Task data:
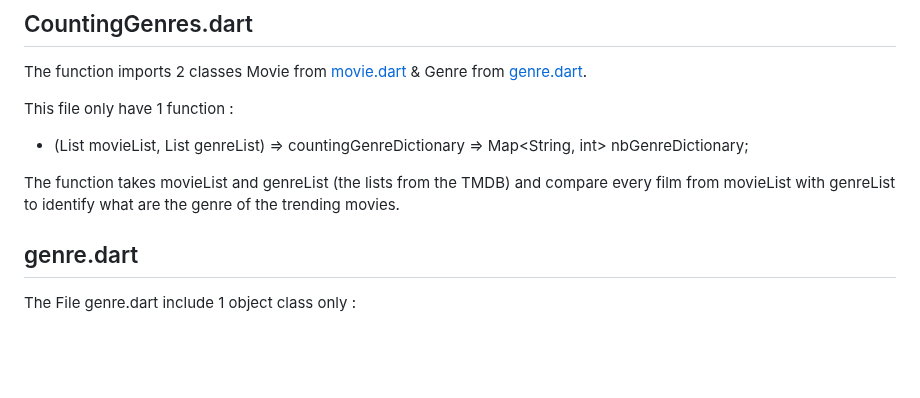
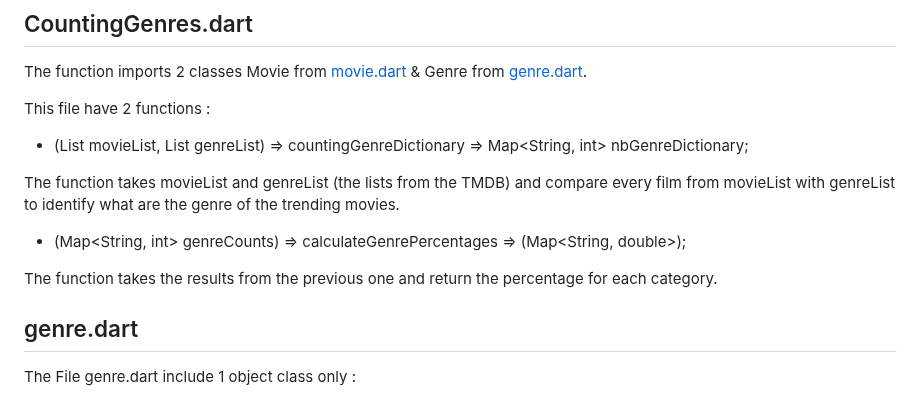
Before and after one commit to Sorbeto1610/flutter_GIV_MovieDashboard, a Markdown page: lib/ArchitectureExplained.md, the part around the change. Rendered like a GitHub page; blank space fills up the shorter version.

Commit message:
Update de ArchitectureExplained.md

```diff
--- a/lib/ArchitectureExplained.md
+++ b/lib/ArchitectureExplained.md
@@ -54,13 +54,17 @@ The file you are reading explaining all the files of the lib.
 
 The function imports 2 classes Movie from [movie.dart](#moviedart) & Genre from [genre.dart](#genredart).
 
-This file only have 1 function :
+This file have 2 functions :
 
 - (List<Movie> movieList, List<Genre> genreList) => countingGenreDictionary => Map<String, int> nbGenreDictionary;
+
 
 The function takes movieList and genreList (the lists from the TMDB) and compare every film from movieList with genreList to identify what are the genre of the trending movies.
 
 
+- (Map<String, int> genreCounts) => calculateGenrePercentages => (Map<String, double>);
+
+The function takes the results from the previous one and return the percentage for each category.
 ## genre.dart
 
 
```
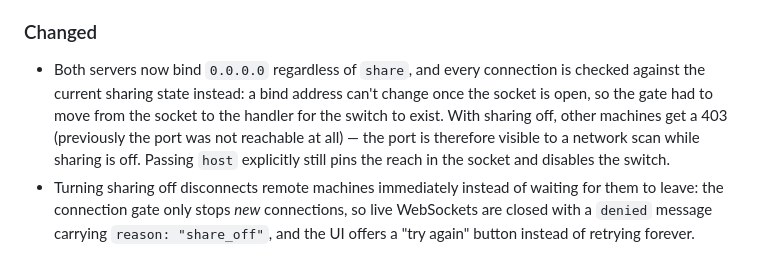
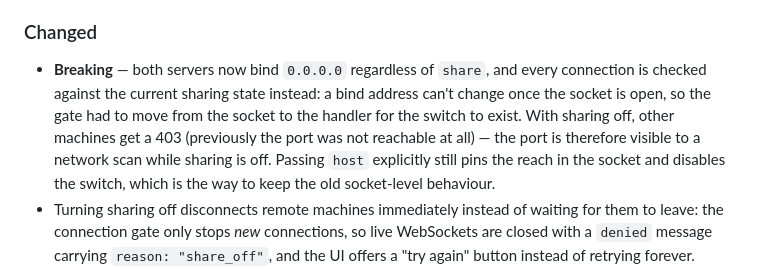
Before and after one commit to dantebertuzzi/Perth.jl, a Markdown page: CHANGELOG.md, the part around the change. GitHub-like rendering.

Commit message:
docs(changelog): mark the 0.0.0.0 bind change as breaking
The 0.5.0 entry described the bind change but never labelled it, so
neither readers nor the registry's AutoMerge check could tell 0.5.0
carries a break. Name it, and point at `host` as the way to keep the
old socket-level behaviour.

Co-Authored-By: Claude Opus 5 <noreply@anthropic.com>

```diff
--- a/CHANGELOG.md
+++ b/CHANGELOG.md
@@ -37,14 +37,15 @@ This file starts at 0.2.4 — earlier releases were not retroactively documented
   with a header.
 
 ### Changed
-- Both servers now bind `0.0.0.0` regardless of `share`, and every
-  connection is checked against the current sharing state instead: a
-  bind address can't change once the socket is open, so the gate had to
-  move from the socket to the handler for the switch to exist. With
-  sharing off, other machines get a 403 (previously the port was not
-  reachable at all) — the port is therefore visible to a network scan
-  while sharing is off. Passing `host` explicitly still pins the reach
-  in the socket and disables the switch.
+- **Breaking** — both servers now bind `0.0.0.0` regardless of
+  `share`, and every connection is checked against the current sharing
+  state instead: a bind address can't change once the socket is open,
+  so the gate had to move from the socket to the handler for the
+  switch to exist. With sharing off, other machines get a 403
+  (previously the port was not reachable at all) — the port is
+  therefore visible to a network scan while sharing is off. Passing
+  `host` explicitly still pins the reach in the socket and disables
+  the switch, which is the way to keep the old socket-level behaviour.
 - Turning sharing off disconnects remote machines immediately instead of
   waiting for them to leave: the connection gate only stops *new*
   connections, so live WebSockets are closed with a `denied` message
```
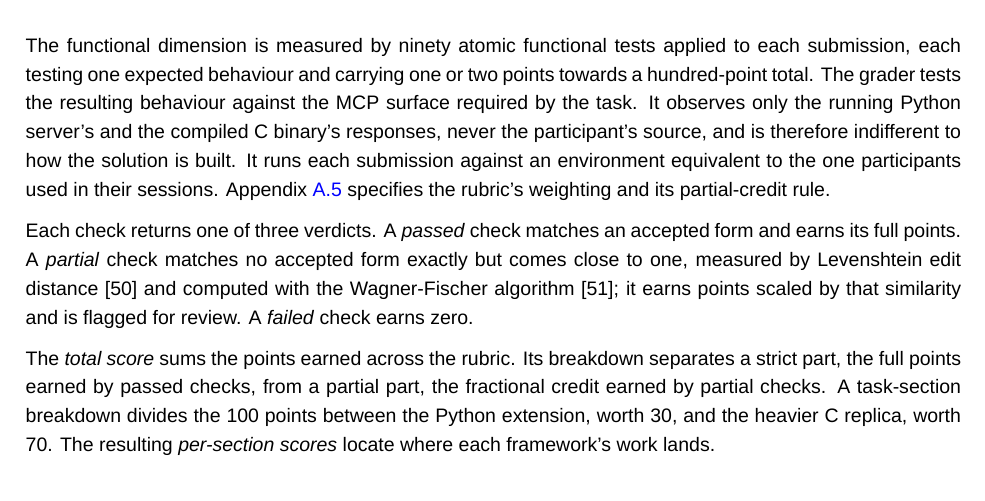
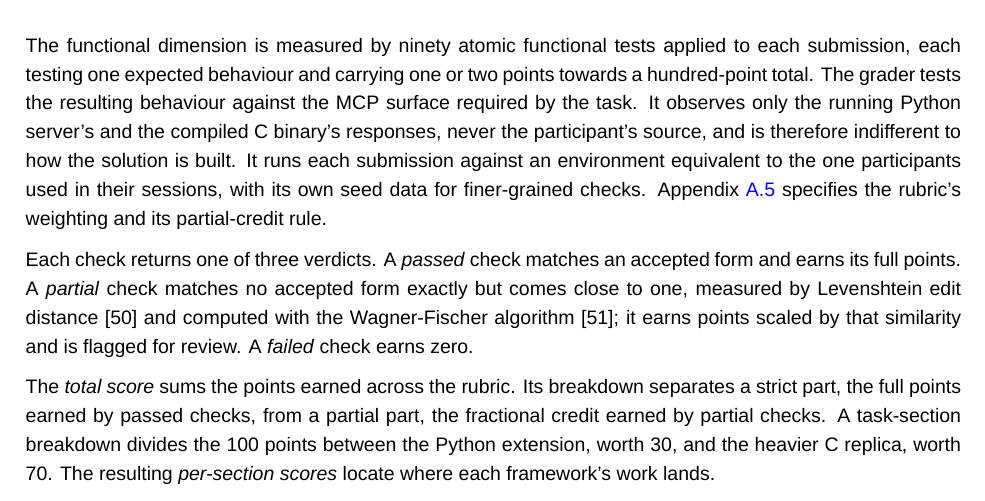
Before and after one commit to sdi2200262/bsc-apm-thesis, a LaTeX thesis (thesis.tex, which reads chapters/evaluation/evaluation.tex): part of page 33 of 78, cut so that both start at the same text. Compiled offline with XeLaTeX; a missing font is replaced by an installed copy or a similar font.

Commit message:
chore(thesis): note the grading environment's own seed data

```diff
--- a/chapters/evaluation/evaluation.tex
+++ b/chapters/evaluation/evaluation.tex
@@ -122,7 +122,7 @@ Steers are reported at session scope only, as two counts: those \emph{delivered}
 \subsection{Functional}
 \label{sec:evaluation-metrics-functional}
 
-The functional dimension is measured by ninety atomic functional tests applied to each submission, each testing one expected behaviour and carrying one or two points towards a hundred-point total. The grader tests the resulting behaviour against the MCP surface required by the task. It observes only the running Python server's and the compiled C binary's responses, never the participant's source, and is therefore indifferent to how the solution is built. It runs each submission against an environment equivalent to the one participants used in their sessions. Appendix~\ref{app:evaluation-rubric} specifies the rubric's weighting and its partial-credit rule.
+The functional dimension is measured by ninety atomic functional tests applied to each submission, each testing one expected behaviour and carrying one or two points towards a hundred-point total. The grader tests the resulting behaviour against the MCP surface required by the task. It observes only the running Python server's and the compiled C binary's responses, never the participant's source, and is therefore indifferent to how the solution is built. It runs each submission against an environment equivalent to the one participants used in their sessions, with its own seed data for finer-grained checks. Appendix~\ref{app:evaluation-rubric} specifies the rubric's weighting and its partial-credit rule.
 
 Each check returns one of three verdicts. A \emph{passed} check matches an accepted form and earns its full points. A \emph{partial} check matches no accepted form exactly but comes close to one, measured by Levenshtein edit distance~\cite{levenshtein1966binary} and computed with the Wagner-Fischer algorithm~\cite{wagner1974stringcorrection}; it earns points scaled by that similarity and is flagged for review. A \emph{failed} check earns zero.
 
```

Exercise objective:
Please copy every record above exactly, but leave the pictures out.

Task solution:
Before and after one commit to Sorbeto1610/flutter_GIV_MovieDashboard, a Markdown page: lib/ArchitectureExplained.md, the part around the change. Rendered like a GitHub page; blank space fills up the shorter version.

Commit message:
Update de ArchitectureExplained.md

```diff
--- a/lib/ArchitectureExplained.md
+++ b/lib/ArchitectureExplained.md
@@ -54,13 +54,17 @@ The file you are reading explaining all the files of the lib.
 
 The function imports 2 classes Movie from [movie.dart](#moviedart) & Genre from [genre.dart](#genredart).
 
-This file only have 1 function :
+This file have 2 functions :
 
 - (List<Movie> movieList, List<Genre> genreList) => countingGenreDictionary => Map<String, int> nbGenreDictionary;
+
 
 The function takes movieList and genreList (the lists from the TMDB) and compare every film from movieList with genreList to identify what are the genre of the trending movies.
 
 
+- (Map<String, int> genreCounts) => calculateGenrePercentages => (Map<String, double>);
+
+The function takes the results from the previous one and return the percentage for each category.
 ## genre.dart
 
 
```
Before and after one commit to dantebertuzzi/Perth.jl, a Markdown page: CHANGELOG.md, the part around the change. GitHub-like rendering.

Commit message:
docs(changelog): mark the 0.0.0.0 bind change as breaking
The 0.5.0 entry described the bind change but never labelled it, so
neither readers nor the registry's AutoMerge check could tell 0.5.0
carries a break. Name it, and point at `host` as the way to keep the
old socket-level behaviour.

Co-Authored-By: Claude Opus 5 <noreply@anthropic.com>

```diff
--- a/CHANGELOG.md
+++ b/CHANGELOG.md
@@ -37,14 +37,15 @@ This file starts at 0.2.4 — earlier releases were not retroactively documented
   with a header.
 
 ### Changed
-- Both servers now bind `0.0.0.0` regardless of `share`, and every
-  connection is checked against the current sharing state instead: a
-  bind address can't change once the socket is open, so the gate had to
-  move from the socket to the handler for the switch to exist. With
-  sharing off, other machines get a 403 (previously the port was not
-  reachable at all) — the port is therefore visible to a network scan
-  while sharing is off. Passing `host` explicitly still pins the reach
-  in the socket and disables the switch.
+- **Breaking** — both servers now bind `0.0.0.0` regardless of
+  `share`, and every connection is checked against the current sharing
+  state instead: a bind address can't change once the socket is open,
+  so the gate had to move from the socket to the handler for the
+  switch to exist. With sharing off, other machines get a 403
+  (previously the port was not reachable at all) — the port is
+  therefore visible to a network scan while sharing is off. Passing
+  `host` explicitly still pins the reach in the socket and disables
+  the switch, which is the way to keep the old socket-level behaviour.
 - Turning sharing off disconnects remote machines immediately instead of
   waiting for them to leave: the connection gate only stops *new*
   connections, so live WebSockets are closed with a `denied` message
```
Before and after one commit to sdi2200262/bsc-apm-thesis, a LaTeX thesis (thesis.tex, which reads chapters/evaluation/evaluation.tex): part of page 33 of 78, cut so that both start at the same text. Compiled offline with XeLaTeX; a missing font is replaced by an installed copy or a similar font.

Commit message:
chore(thesis): note the grading environment's own seed data

```diff
--- a/chapters/evaluation/evaluation.tex
+++ b/chapters/evaluation/evaluation.tex
@@ -122,7 +122,7 @@ Steers are reported at session scope only, as two counts: those \emph{delivered}
 \subsection{Functional}
 \label{sec:evaluation-metrics-functional}
 
-The functional dimension is measured by ninety atomic functional tests applied to each submission, each testing one expected behaviour and carrying one or two points towards a hundred-point total. The grader tests the resulting behaviour against the MCP surface required by the task. It observes only the running Python server's and the compiled C binary's responses, never the participant's source, and is therefore indifferent to how the solution is built. It runs each submission against an environment equivalent to the one participants used in their sessions. Appendix~\ref{app:evaluation-rubric} specifies the rubric's weighting and its partial-credit rule.
+The functional dimension is measured by ninety atomic functional tests applied to each submission, each testing one expected behaviour and carrying one or two points towards a hundred-point total. The grader tests the resulting behaviour against the MCP surface required by the task. It observes only the running Python server's and the compiled C binary's responses, never the participant's source, and is therefore indifferent to how the solution is built. It runs each submission against an environment equivalent to the one participants used in their sessions, with its own seed data for finer-grained checks. Appendix~\ref{app:evaluation-rubric} specifies the rubric's weighting and its partial-credit rule.
 
 Each check returns one of three verdicts. A \emph{passed} check matches an accepted form and earns its full points. A \emph{partial} check matches no accepted form exactly but comes close to one, measured by Levenshtein edit distance~\cite{levenshtein1966binary} and computed with the Wagner-Fischer algorithm~\cite{wagner1974stringcorrection}; it earns points scaled by that similarity and is flagged for review. A \emph{failed} check earns zero.
 
```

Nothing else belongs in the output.